Examples of dry-heat methods include:

  • Roasting & Baking
    Roasting and baking are forms of dry-heat cooking that use hot, dry air to cook food uncovered as the dry air delivers the heat. Like other dry-heat cooking methods, roasting and baking brown the surface of the food, which in turn develops complex flavours and aromas. Because it uses indirect heat, baking and roasting food fairly evenly since all of the food's surfaces are exposed to the heat to the same extent. Others may prefer to use the word "roasting" specifically for meats, poultry and vegetables, but use the term "baking" for fish and other seafood.
  • Grilling & Broiling
    Grilling and broiling rely on heat being conducted through the air from an open flame. This type of cooking produces browning reactions on the surface of the food, thus encouraging the development of complex flavors and aromas. Because air is a poor conductor of heat, broiling and grilling require the food to be quite close to the heat source, which in this case is likely to be an open flame. There is one significant distinction between broiling and grilling, which is that grilling involves heating the food below, while broiling involves heating from above.
  • Sautéing & Pan-Frying
    Sautéing uses a very hot pan and a small amount of fat to cook the food very quickly. Like other dry-heat cooking methods, sautéing browns the food surface as it cooks and develops complex flavours and aromas. When sautéing, it is important to heat the pan for a minute, then add a small amount of fat and let the fat get hot as well, before adding the food to the pan. This hot fat helps to brown the surface of the food and the pan must stay hot throughout the cooking process. Too much food in the pan dissipates the heat, causing the food to steam or boil rather than sauté.
  • Deep-Frying
    Since deep-frying involves submerging food in hot, liquid fat, it might take some time to get used to the idea that it is a form of dry-heat cooking. Even though fat can take a liquid form, it is considered a solid — thus dry heat. Food items to be fried are often dipped in a batter or coated in breadcrumbs to protect and further seal in their natural moisture. When deep-frying, keeping the oil hot is critical to producing a quality product. The key is to fry items in small batches because putting too much food in the oil all at once will lower the oil's temperature.

Moist heat cooking

Moist or Wet-heat cooking methods include any techniques that involve cooking with moisture — whether it is steam, water, stock, wine or some other liquid. Cooking temperatures are much lower, anywhere from 60°C to a maximum of 100°C, because water does not get any hotter than that.

Examples of moist-heat cooking methods include:
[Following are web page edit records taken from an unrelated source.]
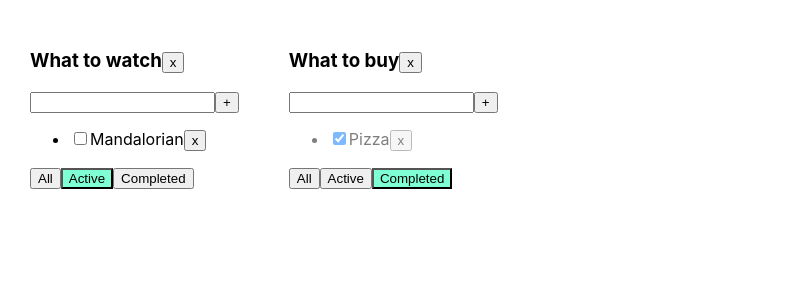
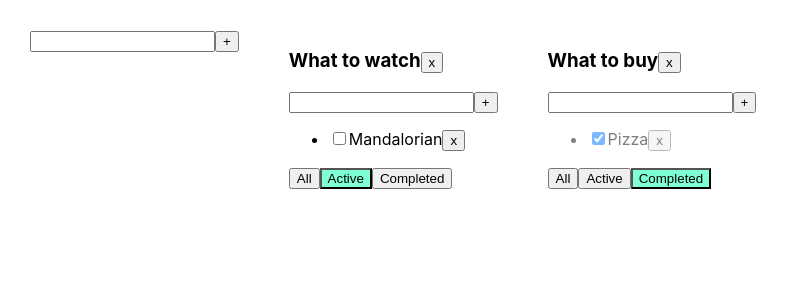
Before and after one commit to EvgeniyaYakunina/ToDoList, a React (Create React App) app: page / in a window 1280 px wide. Shown: the top 300 px of the page, without its empty margins (0-789 px from the left). Built offline with nearby package versions, Linux system fonts and the light colour scheme.

Commit message:
add component AddItemForm

```diff
--- /dev/null
+++ b/src/AddItemForm.tsx
@@ -0,0 +1,44 @@
+import React, {ChangeEvent, KeyboardEvent, useState} from "react";
+
+type AddItemFormPropsType = {
+    addItem: (title: string) => void
+}
+export const AddItemForm = (props: AddItemFormPropsType)=>{
+
+    const [title, setTitle] = useState("");
+    const [error, setError] = useState<string | null>(null);
+
+    const onChangeHandler = (e: ChangeEvent<HTMLInputElement>) => {
+        setTitle(e.currentTarget.value)
+    }
+
+    const onKeyPressHandler = (e: KeyboardEvent<HTMLInputElement>) => {
+        setError(null);
+        if (e.charCode === 13) {
+            addTask();
+        }
+    }
+
+    const addTask = () => {
+        if (title.trim() !== "") {
+            props.addItem(title.trim());
+            setTitle("");
+        } else {
+            setError("Title is required");
+        }
+    }
+
+
+    return(
+        <div>
+            <input value={title}
+                   onChange={onChangeHandler}
+                   onKeyPress={onKeyPressHandler}
+                   className={error ? "error" : ""}
+            />
+            <button onClick={addTask}>+</button>
+            {error && <div className="error-message">{error}</div>}
+        </div>
+    )
+
+}
--- a/src/App.tsx
+++ b/src/App.tsx
@@ -1,7 +1,8 @@
 import React, {useState} from 'react';
 import './App.css';
-import {Todolist} from './Todolist';
+import {TaskType, Todolist} from './Todolist';
 import {v1} from 'uuid';
+import {AddItemForm} from "./AddItemForm";
 
 export type FilterValuesType = "all" | "active" | "completed";
 
@@ -9,6 +10,10 @@ type TodoListsType = {
     id: string
     title: string
     filter: FilterValuesType
+}
+
+type TasksStateType={
+    [key: string]: TaskType[]
 }
 
 function App() {
@@ -62,7 +67,7 @@ function App() {
         {id: todoListId2, title: "What to buy", filter: "completed"}
     ])
 
-    const [tasks, setTasks] = useState({
+    const [tasks, setTasks] = useState<TasksStateType>({
         [todoListId1]: [
             {id: v1(), title: "Friends", isDone: true},
             {id: v1(), title: "Ted Lasso", isDone: true},
@@ -74,8 +79,19 @@ function App() {
         ]
     })
 
+    const addTodoList=(title: string)=>{
+        let todolist: TodoListsType = {
+            id: v1(),
+            filter: 'all',
+            title: title
+        }
+        setTodoLists([todolist, ...todoLists]);
+        setTasks({...tasks,[todolist.id]: []})
+    }
+
     return (
         <div className="App">
+            <AddItemForm addItem={addTodoList}/>
             {todoLists.map(tl => {
                 let tasksForTodolist = tasks[tl.id];
 
--- a/src/Todolist.tsx
+++ b/src/Todolist.tsx
@@ -1,7 +1,8 @@
-import React, {ChangeEvent, KeyboardEvent, useState} from 'react';
+import React, {ChangeEvent} from 'react';
 import {FilterValuesType} from './App';
+import {AddItemForm} from "./AddItemForm";
 
-type TaskType = {
+export type TaskType = {
     id: string
     title: string
     isDone: boolean
@@ -21,45 +22,18 @@ type PropsType = {
 
 export function Todolist(props: PropsType) {
 
-    let [title, setTitle] = useState("")
-    let [error, setError] = useState<string | null>(null)
-
-    const addTask = () => {
-        if (title.trim() !== "") {
-            props.addTask(title.trim(), props.id);
-            setTitle("");
-        } else {
-            setError("Title is required");
-        }
-    }
-
-    const onChangeHandler = (e: ChangeEvent<HTMLInputElement>) => {
-        setTitle(e.currentTarget.value)
-    }
-
-    const onKeyPressHandler = (e: KeyboardEvent<HTMLInputElement>) => {
-        setError(null);
-        if (e.charCode === 13) {
-            addTask();
-        }
-    }
-
     const onAllClickHandler = () => props.changeFilter("all", props.id);
     const onActiveClickHandler = () => props.changeFilter("active", props.id);
     const onCompletedClickHandler = () => props.changeFilter("completed", props.id);
     const onClickRemoveTodoList =()=> props.removeTodoList(props.id)
 
+    const addTask = (title: string) => {
+        props.addTask(title, props.id);
+    }
+
     return <div>
         <h3>{props.title}<button onClick={onClickRemoveTodoList}>x</button></h3>
-        <div>
-            <input value={title}
-                   onChange={onChangeHandler}
-                   onKeyPress={onKeyPressHandler}
-                   className={error ? "error" : ""}
-            />
-            <button onClick={addTask}>+</button>
-            {error && <div className="error-message">{error}</div>}
-        </div>
+        <AddItemForm addItem={addTask}/>
         <ul>
             {
                 props.tasks.map(t => {
```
  • Poaching Cooking
    Cooking in liquid with a temperature ranging from 60°C to 80°C is called poaching and is typically reserved for cooking very delicate items like eggs and fish. Within this range of temperatures, the poaching liquid will not show any visible signs of bubbling at all, though small bubbles may form at the bottom of the pot. This means that the best way of checking that the temperature is correct is with a thermometer.
  • Simmering
    With simmering, the cooking liquid is a bit hotter than poaching — from 80°C to 95°C. Here we will see bubbles forming and gently rising to the surface of the water, but the water still is not at a full rolling boil. It is an excellent choice for culinary preparations including stocks or soups, starchy items such as potatoes or pasta, and many others. One of the downsides to cooking this way is that it can cause the food to lose vitamins and other nutrients by leaching into the cooking liquid.
  • Boiling
    The hottest of these three stages is boiling, where the water reaches its highest possible temperature of 100°C. It is actually the least likely of the three to be used for cooking. That is because the violent agitation caused by the rolling boil can be too rough on food and will often damage it. Water at a full boil would be a bad choice for cooking an egg outside its shell, as we do when preparing poached eggs because the agitation would cause the egg to fall apart. The same holds true for delicate fish as well as some pasta